Priya M. Patel was one of the environmental commission speakers, and noted any legislation drawn up would be similar to proposed state legislation S2776/A4330, a bill designed to accomplish the same goal.

Speaking with TAPinto after the meeting, Patel said that the long line of people who spoke in favor of such an ordinance being drafted made it clear to her that it was time to move forward.

"One of our students said it best," Patel said. "He said if not now, when...how much longer are we going to wait? How many more towns are going to pass these ordinances? We need to do this now."

One of the residents who spoke during public comments was Jeannie Golden. She echoed Patel's thoughts about other towns passing this type of legislation before Millburn had done so.

"I think it's extremely important," Golden said. "Especially since a precedent has already been set by nearby communities including Maplewood/South Orange and now it's being taken up by Summit. There's no reason why Millburn should not pass this ordinance."

One of the main points of debate from committee members before the vote on passing the legislation was what the impact would be on the business community. Millburn Deli owner Andrew Morgan was in attendance at last night's meeting as a representative of the business district.

Morgan and others in the merchant community were consulted by the environmental commission. While speaking with TAPinto, Morgan said that he felt the process has been equitable for his business so far.

"I think so," Morgan said. "I think that so far, everyone's been willing to listen to my concerns. And my concerns have always been about the practicality of implementation, not the theoretical benefit of the ordinance."

Finally, after hearing from township residents, and discussing the matter among themselves, the township committee voted unanimously to move forward with drafting an ordinance that would be proposed and voted on at a later date.

Mayor Diane Eglow spoke for the committee after the meeting. She felt comfortable in saying that there was enough support among the group to get something passed.

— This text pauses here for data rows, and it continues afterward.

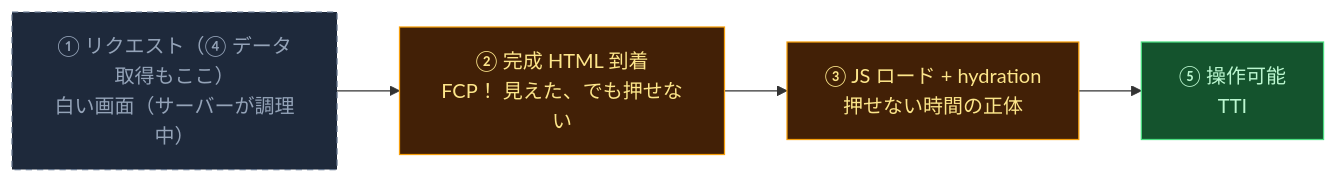
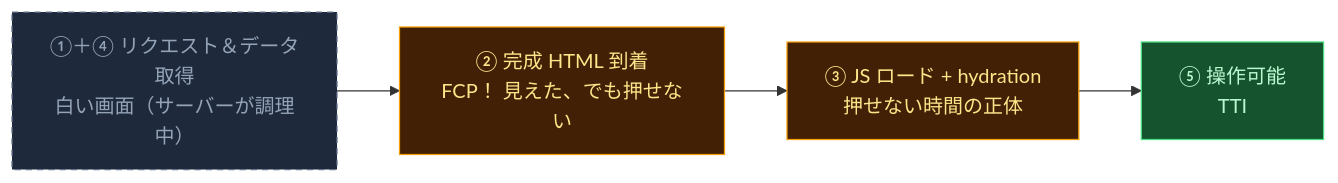
One commit to O6lvl4/O6lvl4-knowledge changed the fourth of 6 diagrams in vault/rendering-phases.md. Above: the diagram before and after it, drawn with Mermaid. The commit also changed other lines of this file, not shown here.

Commit message:
SSR/SSG図のフェーズ表記を①＋④形式に統一

````diff
--- a/vault/rendering-phases.md
+++ b/vault/rendering-phases.md
@@ -85,12 +85,12 @@
 ```mermaid
 graph LR
-    A["① リクエスト（④ データ取得もここ）<br/>白い画面（サーバーが調理中）"] --> B["② 完成 HTML 到着<br/>FCP！ 見えた、でも押せない"]
+    A["①＋④ リクエスト＆データ取得<br/>白い画面（サーバーが調理中）"] --> B["② 完成 HTML 到着<br/>FCP！ 見えた、でも押せない"]
     B --> C["③ JS ロード + hydration<br/>押せない時間の正体"]
     C --> D["⑤ 操作可能<br/>TTI"]
     classDef blank fill:#1E293B,stroke:#64748B,stroke-dasharray: 5 4,color:#94A3B8
     classDef visible fill:#422006,stroke:#F59E0B,color:#FDE68A
     classDef ready fill:#14532D,stroke:#4ADE80,color:#BBF7D0
     class A blank
     class B,C visible
     class D ready
 ```
````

"I'm 100 percent comfortable," Eglow said. "I think we have a great resolution that we're working [with] as a template, and I believe we have five votes. [So] we've got this."